Your goal: For the entries that follow, count the lines containing the string "html" and write only the number.

(Data extracted from a collection)
=======
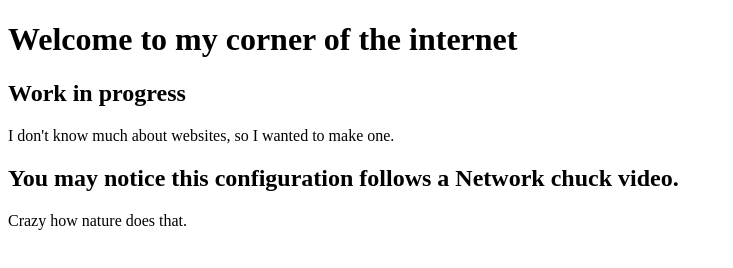
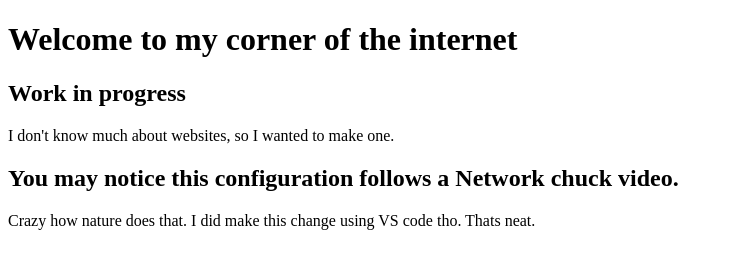
Before and after one commit to Chairmanofgaming/HelloWebsite, a plain HTML site: page Index.html in a window 1280 px wide. Shown: the whole page, without its empty margins (0-733 px from the left). Drawn offline with Linux system fonts and the light colour scheme.

Commit message:
IDidThisUsingVSC.

```diff
--- a/Index.html
+++ b/Index.html
@@ -8,6 +8,8 @@
         <h2>Work in progress</h2>
         <p>I don't know much about websites, so I wanted to make one.</p>
         <h2>You may notice this configuration follows a Network chuck video.</h2>
-        <p>Crazy how nature does that.</p>
+        <p>Crazy how nature does that.
+            I did make this change using VS code tho. Thats neat.
+        </p>
     </body>
 </html>
```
=======
Result of the exercise: 4